After a hearing in the Court of Common Pleas, a Final Order, effective for up to three years may be granted if the judge decides there is sufficient evidence of abuse. The Final PFA may contain the same remedies provided in the Temporary PFA Order, or the conditions may be modified.
What Happens if my Abuser Violates the PFA?
Any violation of a PFA should be immediately reported to the police. The abuser will be arrested, and a violation hearing will be held within one week. Penalties for violating a PFA Order can include up to six months in prison and/or a fine of up to $1,000. The Final PFA can be extended for three years if the abuser commits another act of abuse during the time the PFA is in effect.
For Legal Assistance, reach out to DVCCC’s main office at
610-431-3546 and dial option “2” for Legal Services.

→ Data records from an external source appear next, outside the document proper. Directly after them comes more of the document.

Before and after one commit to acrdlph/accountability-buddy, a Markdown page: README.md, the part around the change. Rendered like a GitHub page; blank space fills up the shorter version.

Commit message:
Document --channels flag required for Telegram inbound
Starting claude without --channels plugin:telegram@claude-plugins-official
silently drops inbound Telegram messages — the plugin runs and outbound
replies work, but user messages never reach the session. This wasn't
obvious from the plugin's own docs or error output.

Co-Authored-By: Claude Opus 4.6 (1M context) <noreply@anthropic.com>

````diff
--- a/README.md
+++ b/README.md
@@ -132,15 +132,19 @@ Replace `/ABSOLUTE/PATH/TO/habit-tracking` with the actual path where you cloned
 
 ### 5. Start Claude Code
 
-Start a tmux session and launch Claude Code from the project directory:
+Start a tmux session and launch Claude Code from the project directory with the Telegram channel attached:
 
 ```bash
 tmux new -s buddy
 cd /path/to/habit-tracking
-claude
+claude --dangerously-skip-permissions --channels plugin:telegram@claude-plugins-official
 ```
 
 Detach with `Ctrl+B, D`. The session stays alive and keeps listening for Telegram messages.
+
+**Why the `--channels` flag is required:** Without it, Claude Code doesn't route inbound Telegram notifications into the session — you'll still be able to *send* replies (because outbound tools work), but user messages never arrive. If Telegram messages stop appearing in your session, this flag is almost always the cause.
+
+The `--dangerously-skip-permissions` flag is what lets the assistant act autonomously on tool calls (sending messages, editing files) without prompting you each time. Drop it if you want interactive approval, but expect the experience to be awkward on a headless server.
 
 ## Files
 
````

We know this is a lot of information to process and understand. It is even harder when someone is afraid or upset. Any member of our Legal Staff can provide you with information to help you understand the process and procedures involved so you can make an informed decision about what is best for your situation. Our legal staff will assist and accompany you through every step of the PFA process.
You make your own decisions.
No one will force you to take legal action. Our first concern is for your safety.
DVCCC services are designed to give you information and support you need and help you live free of violence.
If you are in immediate danger call 911.
DVCCC has two attorneys and several trained legal staff persons who can help you further understand your legal options. We can accompany you to court, support you during legal proceedings, and in some cases, our attorneys can represent you.
DVCCC works in collaboration with law enforcement, and the District Attorney's Office to assure domestic violence survivors are served efficiently and compassionately.
DVCCC can provide:
Legal options counseling – a meeting to discuss and understand various legal options available
Legal advocacy – DVCCC staff can support and inform you throughout the legal process and advocate on your behalf
Representation in Protection from Abuse (PFA) hearings – a DVCCC staff attorney can represent you in court
Accompaniment to court hearings
Outreach to district courts
DVCCC may also provide legal advice and representation to clients in areas including custody, divorce, spousal support, child support, and bankruptcy.